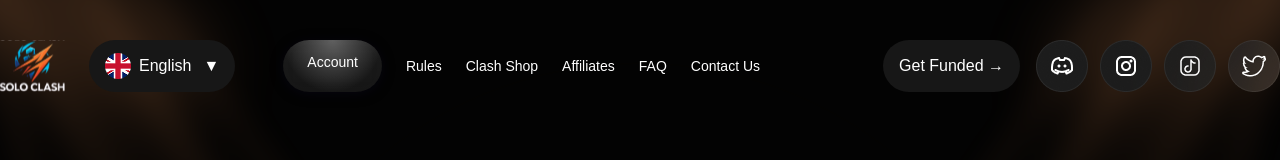
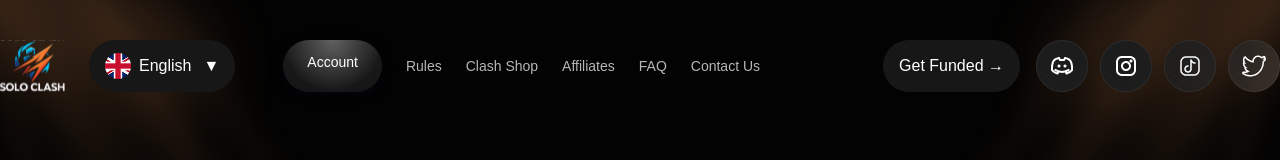
Before and after one commit to skomarfaruque/solo_clash-vercel, a Next.js app: page / in a window 1280 px wide. Shown: the top 160 px of the page. Built offline with nearby package versions, Linux system fonts and the light colour scheme.

Commit message:
style: update Navbar component with dynamic link styling based on active route

```diff
--- a/src/components/Navbar.tsx
+++ b/src/components/Navbar.tsx
@@ -1,12 +1,14 @@
 "use client";
 
 import { useState } from "react";
+import { usePathname } from "next/navigation";
 
 import Image from "next/image";
 import Link from "next/link";
 
 export default function Navbar() {
   const [langOpen, setLangOpen] = useState(false);
+  const pathname = usePathname();
 
   return (
     <nav className="flex items-center justify-between bg-transparent text-white absolute left-1/2 transform -translate-x-1/2 max-w-screen-xl w-full h-[52px]">
@@ -49,28 +51,63 @@ export default function Navbar() {
         <div className="hidden md:flex items-center gap-6 text-sm ml-6">
           <div className="flex items-center gap-6">
             <Link
-              href="/account"
-              className="rounded-[58px] px-6 py-3 h-[52px] font-medium text-center
-          bg-[radial-gradient(50%_100%_at_50%_0%,rgba(255,255,255,0.3)_0%,rgba(255,255,255,0)_100%),linear-gradient(180deg,rgba(255,255,255,0.1)_0%,rgba(255,255,255,0.08)_100%)]
-          shadow-[0px_2px_12px_rgba(7,5,24,0.5)]
-          backdrop-blur-[11.2993px]
-          transition hover:opacity-90"
+              href="/"
+              className={`${
+                pathname === "/"
+                  ? "rounded-[58px] px-6 py-3 h-[52px] font-medium text-center bg-[radial-gradient(50%_100%_at_50%_0%,rgba(255,255,255,0.3)_0%,rgba(255,255,255,0)_100%),linear-gradient(180deg,rgba(255,255,255,0.1)_0%,rgba(255,255,255,0.08)_100%)] shadow-[0px_2px_12px_rgba(7,5,24,0.5)] backdrop-blur-[11.2993px] transition hover:opacity-90"
+                  : "text-[#B7B7B7] hover:text-white transition"
+              }`}
             >
               Account
             </Link>
-            <Link href="/rules" className="hover:text-white transition">
+            <Link
+              href="/rules"
+              className={`${
+                pathname === "/rules"
+                  ? "rounded-[58px] px-6 py-3 h-[52px] font-medium text-center bg-[radial-gradient(50%_100%_at_50%_0%,rgba(255,255,255,0.3)_0%,rgba(255,255,255,0)_100%),linear-gradient(180deg,rgba(255,255,255,0.1)_0%,rgba(255,255,255,0.08)_100%)] shadow-[0px_2px_12px_rgba(7,5,24,0.5)] backdrop-blur-[11.2993px] transition hover:opacity-90"
+                  : "text-[#B7B7B7] hover:text-white transition"
+              }`}
+            >
               Rules
             </Link>
-            <Link href="/clash-shop" className="hover:text-white transition">
+            <Link
+              href="/clash-shop"
+              className={`${
+                pathname === "/clash-shop"
+                  ? "rounded-[58px] px-6 py-3 h-[52px] font-medium text-center bg-[radial-gradient(50%_100%_at_50%_0%,rgba(255,255,255,0.3)_0%,rgba(255,255,255,0)_100%),linear-gradient(180deg,rgba(255,255,255,0.1)_0%,rgba(255,255,255,0.08)_100%)] shadow-[0px_2px_12px_rgba(7,5,24,0.5)] backdrop-blur-[11.2993px] transition hover:opacity-90"
+                  : "text-[#B7B7B7] hover:text-white transition"
+              }`}
+            >
               Clash Shop
             </Link>
-            <Link href="/affiliates" className="hover:text-white transition">
+            <Link
+              href="/affiliates"
+              className={`${
+                pathname === "/affiliates"
+                  ? "rounded-[58px] px-6 py-3 h-[52px] font-medium text-center bg-[radial-gradient(50%_100%_at_50%_0%,rgba(255,255,255,0.3)_0%,rgba(255,255,255,0)_100%),linear-gradient(180deg,rgba(255,255,255,0.1)_0%,rgba(255,255,255,0.08)_100%)] shadow-[0px_2px_12px_rgba(7,5,24,0.5)] backdrop-blur-[11.2993px] transition hover:opacity-90"
+                  : "text-[#B7B7B7] hover:text-white transition"
+              }`}
+            >
               Affiliates
             </Link>
-            <Link href="/faq" className="hover:text-white transition">
+            <Link
+              href="/faq"
+              className={`${
+                pathname === "/faq"
+                  ? "rounded-[58px] px-6 py-3 h-[52px] font-medium text-center bg-[radial-gradient(50%_100%_at_50%_0%,rgba(255,255,255,0.3)_0%,rgba(255,255,255,0)_100%),linear-gradient(180deg,rgba(255,255,255,0.1)_0%,rgba(255,255,255,0.08)_100%)] shadow-[0px_2px_12px_rgba(7,5,24,0.5)] backdrop-blur-[11.2993px] transition hover:opacity-90"
+                  : "text-[#B7B7B7] hover:text-white transition"
+              }`}
+            >
               FAQ
             </Link>
-            <Link href="/contact" className="hover:text-white transition">
+            <Link
+              href="/contact"
+              className={`${
+                pathname === "/contact"
+                  ? "rounded-[58px] px-6 py-3 h-[52px] font-medium text-center bg-[radial-gradient(50%_100%_at_50%_0%,rgba(255,255,255,0.3)_0%,rgba(255,255,255,0)_100%),linear-gradient(180deg,rgba(255,255,255,0.1)_0%,rgba(255,255,255,0.08)_100%)] shadow-[0px_2px_12px_rgba(7,5,24,0.5)] backdrop-blur-[11.2993px] transition hover:opacity-90"
+                  : "text-[#B7B7B7] hover:text-white transition"
+              }`}
+            >
               Contact Us
             </Link>
           </div>
```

= = =

WORK TO BE COMPLETED :: Note how many lines in the data above contain "usePathname", then state that number alone.

ANSWER BOX :: 2